Why is it that countries experience such different development outcomes despite similar structures of production? Why is it that immigrants often dominated the industrialization process in Latin America, despite facing the same weak business climates and institutions as the locals? Why is it that the quality of developing country exports does not seem to catch up to that of advanced countries? Why is it that—given the enormous potential gains to Schumpeterian catch up in terms of growth, poverty reduction, and the generation of widespread, high-quality employment—poor countries seem to invest so little in R&D? Finally, why does China do so much?

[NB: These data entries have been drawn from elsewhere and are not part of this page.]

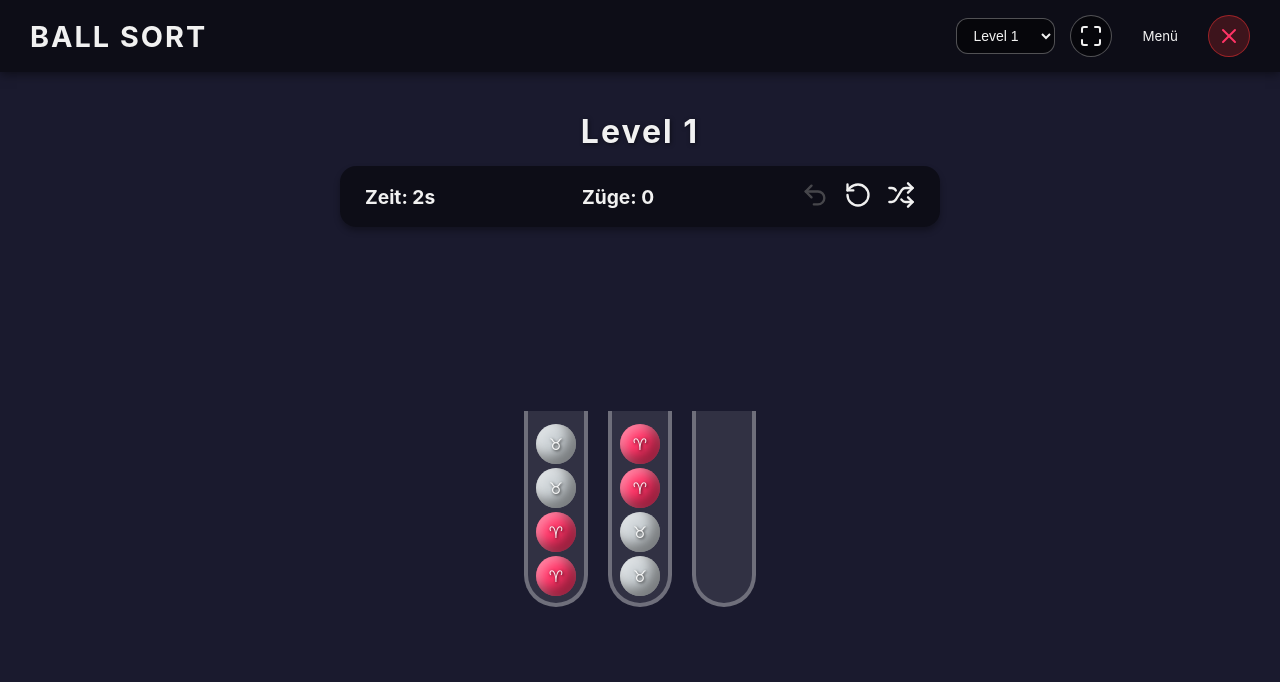
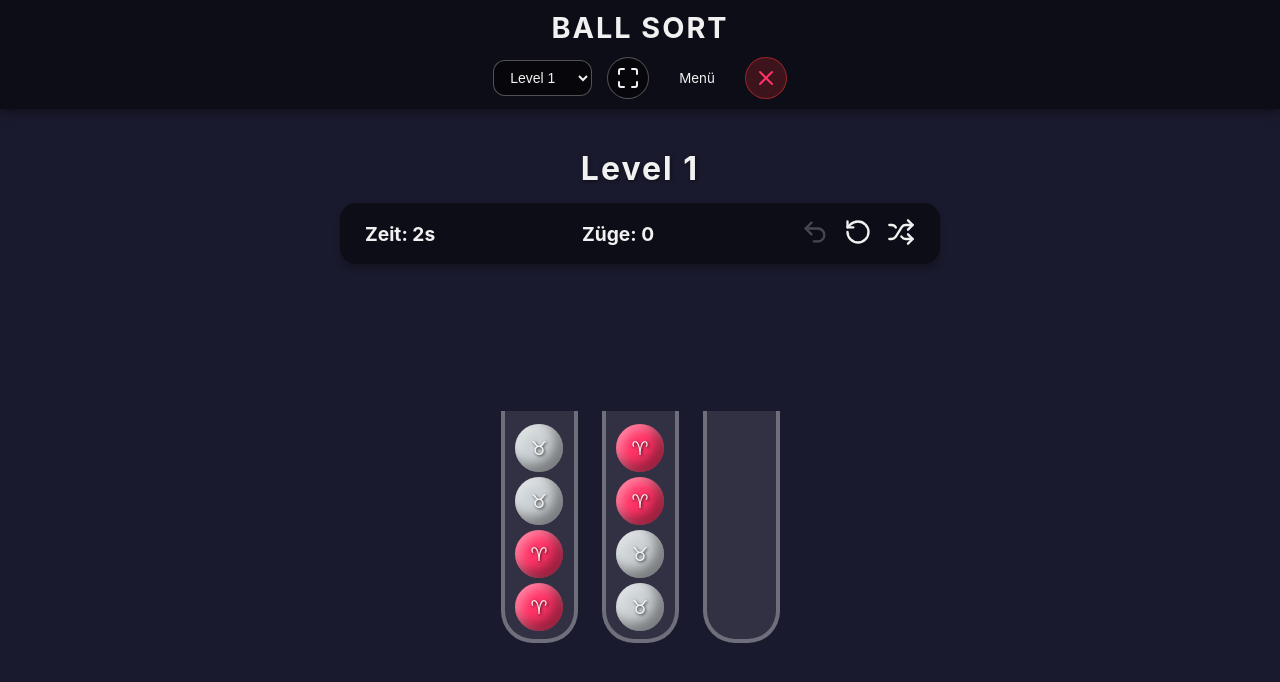
Before and after one commit to gnpanschur/ball-sort-webapp, a React (Vite) app: page / in a window 1280 px wide. Both pictures are taken after a click on the button "Von Level 1 beginnen". Shown: the top 682 px of the page. Built offline with nearby package versions, Linux system fonts and the light colour scheme.

Commit message:
feat: implement Wake Lock API, layout adjustments, 20% size increase, and multiple horizontal tubes

```diff
--- a/src/App.tsx
+++ b/src/App.tsx
@@ -147,7 +147,7 @@ function App() {
     <div className="app-container" style={{ display: 'flex', flexDirection: 'column', height: '100vh', width: '100vw' }}>
       <header className="app-header">
         <h1 className="header-title">Ball Sort</h1>
-        <div style={{ display: 'flex', gap: '15px', alignItems: 'center' }}>
+        <div style={{ display: 'flex', gap: '15px', alignItems: 'center', flexWrap: 'wrap', justifyContent: 'center' }}>
           <select
             value={currentLevelId}
             onChange={(e) => {
--- a/src/components/GameBoard.tsx
+++ b/src/components/GameBoard.tsx
@@ -1,6 +1,7 @@
 import React, { useEffect, useRef, useState } from 'react';
 import { Tube } from './Tube';
 import { useGameEngine } from '../hooks/useGameEngine';
+import { useWakeLock } from '../hooks/useWakeLock';
 import type { LevelData } from '../types/game';
 import { Undo2, RotateCcw, Play, Shuffle } from 'lucide-react';
 
@@ -15,6 +16,7 @@ interface GameBoardProps {
 
 export const GameBoard: React.FC<GameBoardProps> = ({ level, onLevelComplete, onNextLevel, onMove, onTubeComplete, onWin }) => {
   const { gameState, selectedTubeId, handleTubeClick, undoMove, restartLevel, shuffleTubes, setGameState } = useGameEngine(level, onMove);
+  const { requestLock, releaseLock } = useWakeLock();
   const [showWinModal, setShowWinModal] = useState(false);
 
   // Trigger tube complete sound
@@ -32,6 +34,16 @@ export const GameBoard: React.FC<GameBoardProps> = ({ level, onLevelComplete, on
     }, 1000);
     return () => clearInterval(interval);
   }, [gameState.status, setGameState]);
+
+  // Handle Wake Lock
+  useEffect(() => {
+    if (gameState.status === 'playing') {
+      requestLock();
+    } else {
+      releaseLock();
+    }
+    // Cleanup on unmount or status change is handled by the effect and hook itself
+  }, [gameState.status, requestLock, releaseLock]);
 
   const winTriggeredRef = useRef(false);
 
@@ -95,15 +107,15 @@ export const GameBoard: React.FC<GameBoardProps> = ({ level, onLevelComplete, on
       </div>
 
       {/* Tubes Area */}
-      <div style={{
-        display: 'flex',
-        flexWrap: 'wrap',
-        justifyContent: 'center',
-        gap: 'var(--tube-gap)',
+      <div className="tubes-main-area" style={{
         marginTop: 'auto',
         marginBottom: level.horizontalTubeId ? '0' : 'auto'
       }}>
-        {gameState.tubes.filter(t => t.id !== level.horizontalTubeId).map(tube => (
+        {gameState.tubes.filter(t => {
+            const hId = level.horizontalTubeId;
+            const isHorizontal = Array.isArray(hId) ? hId.includes(t.id) : hId === t.id;
+            return !isHorizontal;
+        }).map(tube => (
           <Tube
             key={tube.id}
             tube={tube}
@@ -117,13 +129,24 @@ export const GameBoard: React.FC<GameBoardProps> = ({ level, onLevelComplete, on
         ))}
       </div>
 
-      {/* Optional Horizontal Tube (Generic) */}
-      {level.horizontalTubeId && gameState.tubes.find(t => t.id === level.horizontalTubeId) && (
+      {/* Optional Horizontal Tubes (Generic) */}
+      {level.horizontalTubeId && (
         <div style={{
+           display: 'flex',
+           flexDirection: 'column',
+           gap: '40px',
+           margin: '60px auto auto auto',
+           alignItems: 'center'
+        }}>
+           {(Array.isArray(level.horizontalTubeId) ? level.horizontalTubeId : [level.horizontalTubeId]).map(hId => {
+              const tube = gameState.tubes.find(t => t.id === hId);
+              if (!tube) return null;
+
+              return (
+                <div key={hId} style={{
                    position: 'relative',
                    width: `calc(${level.horizontalTubeCapacity ?? level.tubeCapacity} * var(--ring-h-mult) + 40px)`,
                    height: 'var(--tube-w)',
-           margin: '60px auto auto auto',
                    display: 'flex',
                    justifyContent: 'center',
                    alignItems: 'center'
@@ -133,15 +156,18 @@ export const GameBoard: React.FC<GameBoardProps> = ({ level, onLevelComplete, on
                       transform: 'rotate(-90deg)'
                    }}>
                       <Tube
-                tube={gameState.tubes.find(t => t.id === level.horizontalTubeId)!}
+                        tube={tube}
                         capacity={level.horizontalTubeCapacity ?? level.tubeCapacity}
-                isSelected={selectedTubeId === level.horizontalTubeId}
+                        isSelected={selectedTubeId === hId}
                         onSelect={handleTubeClick}
                         itemShape={level.itemShape}
                         lastMove={gameState.lastMove}
                         lastCompletedTube={gameState.lastCompletedTube}
                       />
                    </div>
+                </div>
+              );
+           })}
         </div>
       )}
 
--- a/src/hooks/useGameEngine.ts
+++ b/src/hooks/useGameEngine.ts
@@ -1,4 +1,4 @@
-import { useState, useEffect, useCallback } from 'react';
+import { useState, useEffect, useCallback, useMemo } from 'react';
 import type { LevelData, TubeData, GameState } from '../types/game';
 
 export function useGameEngine(level: LevelData, onMove?: () => void) {
@@ -9,6 +9,15 @@ export function useGameEngine(level: LevelData, onMove?: () => void) {
     status: 'playing',
     history: []
   });
+
+  const horizontalIds = useMemo(() => {
+    if (!level.horizontalTubeId) return [];
+    return Array.isArray(level.horizontalTubeId) ? level.horizontalTubeId : [level.horizontalTubeId];
+  }, [level.horizontalTubeId]);
+
+  const isHorizontalTube = useCallback((id: number) => {
+    return horizontalIds.includes(id);
+  }, [horizontalIds]);
 
   const [selectedTubeId, setSelectedTubeId] = useState<number | null>(null);
 
@@ -50,7 +59,7 @@ export function useGameEngine(level: LevelData, onMove?: () => void) {
         firstColor = Math.abs(firstColor);
         if (firstColor > 1000) firstColor %= 1000;
 
-        const capacity = (level.horizontalTubeId === t.id)
+        const capacity = isHorizontalTube(t.id)
            ? (level.horizontalTubeCapacity ?? level.tubeCapacity)
            : level.tubeCapacity;
 
@@ -155,7 +164,7 @@ export function useGameEngine(level: LevelData, onMove?: () => void) {
             }
         }
 
-        const targetMaxCapacity = (level.horizontalTubeId === targetTube.id)
+        const targetMaxCapacity = isHorizontalTube(targetTube.id)
             ? (level.horizontalTubeCapacity ?? level.tubeCapacity)
             : level.tubeCapacity;
         const availableSpace = targetMaxCapacity - targetTube.balls.length;
--- /dev/null
+++ b/src/hooks/useWakeLock.ts
@@ -0,0 +1,83 @@
+import { useState, useEffect, useCallback, useRef } from 'react';
+
+/**
+ * Custom hook to manage the Screen Wake Lock API.
+ * Prevents the device from dimming or locking the screen.
+ */
+export function useWakeLock() {
+  const [isActive, setIsActive] = useState(false);
+  const wakeLockRef = useRef<any>(null); // Type 'any' because WakeLockSentinel might not be in all TS environments yet
+
+  const requestLock = useCallback(async () => {
+    if (!('wakeLock' in navigator)) {
+      console.warn('Wake Lock API is not supported in this browser.');
+      return;
+    }
+
+    try {
+      // Release existing lock if any
+      if (wakeLockRef.current) {
+        await wakeLockRef.current.release();
+        wakeLockRef.current = null;
+      }
+
+      // Request new lock
+      const sentinel = await (navigator as any).wakeLock.request('screen');
+
+      sentinel.addEventListener('release', () => {
+        setIsActive(false);
+        wakeLockRef.current = null;
+      });
+
+      wakeLockRef.current = sentinel;
+      setIsActive(true);
+      console.log('Wake Lock is active');
+    } catch (err: any) {
+      console.error(`${err.name}, ${err.message}`);
+    }
+  }, []);
+
+  const releaseLock = useCallback(async () => {
+    if (wakeLockRef.current) {
+      try {
+        await wakeLockRef.current.release();
+        wakeLockRef.current = null;
+        setIsActive(false);
+        console.log('Wake Lock released');
+      } catch (err: any) {
+        console.error(`${err.name}, ${err.message}`);
+      }
+    }
+  }, []);
+
+  // Handle visibility changes (re-acquire lock when coming back to the tab)
+  useEffect(() => {
+    const handleVisibilityChange = async () => {
+      if (document.visibilityState === 'visible' && isActive) {
+        // Re-request the lock if it was active before the page was hidden
+        await requestLock();
+      }
+    };
+
+    document.addEventListener('visibilitychange', handleVisibilityChange);
+    return () => {
+      document.removeEventListener('visibilitychange', handleVisibilityChange);
+    };
+  }, [isActive, requestLock]);
+
+  // Cleanup on unmount
+  useEffect(() => {
+    return () => {
+      if (wakeLockRef.current) {
+        wakeLockRef.current.release().catch(() => {});
+      }
+    };
+  }, []);
+
+  return {
+    isActive,
+    requestLock,
+    releaseLock,
+    isSupported: 'wakeLock' in navigator
+  };
+}
--- a/src/index.css
+++ b/src/index.css
@@ -57,11 +57,12 @@ button:disabled {
 
 /* Layout & Header */
 .app-header {
-  padding: 15px 30px;
+  padding: 10px 20px;
   background: var(--panel-bg);
   display: flex;
-  justify-content: space-between;
+  flex-direction: column;
   align-items: center;
+  gap: 12px;
   box-shadow: 0 2px 10px rgba(0,0,0,0.5);
 }
 
@@ -93,6 +94,15 @@ button:disabled {
   border-radius: 16px;
   margin-bottom: 30px;
   box-shadow: 0 4px 6px rgba(0,0,0,0.3);
+}
+
+.tubes-main-area {
+  display: flex;
+  flex-wrap: wrap;
+  justify-content: center;
+  gap: var(--tube-gap);
+  width: 100%;
+  margin: 0 auto;
 }
 
 .hud-text {
@@ -149,4 +159,8 @@ button:disabled {
   .gameboard-layout {
     padding: 5px 0 !important;
   }
+  .tubes-main-area {
+    /* Ensure max 6 tubes per row by limiting container width */
+    max-width: calc(6 * var(--tube-w) + 6 * var(--tube-gap));
+  }
 }
--- a/src/levels/levels.json
+++ b/src/levels/levels.json
@@ -951,6 +951,8 @@
     "tubeCapacity": 20,
     "itemShape": "ring",
     "timeLimitSeconds": 0,
+    "horizontalTubeId": 7,
+    "horizontalTubeCapacity": 20,
     "initialTubes": [
       {
         "id": 1,
@@ -1113,7 +1115,7 @@
     "tubeCapacity": 23,
     "itemShape": "ring",
     "timeLimitSeconds": 0,
-    "horizontalTubeId": 8,
+    "horizontalTubeId": [7, 8],
     "horizontalTubeCapacity": 18,
     "initialTubes": [
       {
--- a/src/styles/themes.css
+++ b/src/styles/themes.css
@@ -91,24 +91,24 @@
 
 /* Responsive Sizing (Mobile scaling for 5 tubes per row) */
 :root {
-  --tube-w: 64px;
-  --ball-s: 40px;
-  --ball-font: 16px;
+  --tube-w: 77px;
+  --ball-s: 48px;
+  --ball-font: 19px;
   --ball-margin: 2px auto;
-  --tube-h-mult: 44px;
-  --ring-h-mult: 18px;
-  --tube-gap: 20px;
+  --tube-h-mult: 53px;
+  --ring-h-mult: 22px;
+  --tube-gap: 24px;
 }
 
 @media (max-width: 600px) {
   :root {
-    --tube-w: 11.5vw;
-    --ball-s: 9.5vw;
-    --ball-font: 4vw;
-    --ball-margin: 1vw auto;
-    --tube-h-mult: 11.5vw;
-    --ring-h-mult: 4.5vw;
-    --tube-gap: 1.5vw;
+    --tube-w: 13.8vw;
+    --ball-s: 11.4vw;
+    --ball-font: 4.8vw;
+    --ball-margin: 1.2vw auto;
+    --tube-h-mult: 13.8vw;
+    --ring-h-mult: 5.4vw;
+    --tube-gap: 1.8vw;
   }
 }
 
--- a/src/types/game.ts
+++ b/src/types/game.ts
@@ -11,7 +11,7 @@ export interface LevelData {
   initialTubes: TubeData[];
   timeLimitSeconds?: number;
   itemShape?: 'ball' | 'ring';
-  horizontalTubeId?: number;
+  horizontalTubeId?: number | number[]; // Support single ID or array of IDs for special layout
   horizontalTubeCapacity?: number;
   moveSingleBallOnly?: boolean;
   winHeight?: number;
```
Lines whose indentation alone changed are shown as unchanged.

This talk will draw on historical evidence and recent empirical work to document the absolute centrality of the innovation agenda. It will then argue that our conception of innovation policy and the National Innovation System needs to include a broader range of complementary ingredients, such as managerial ability and well developed financial markets, than is customarily considered. It will draw on global data as well as Asian and Latin American case studies.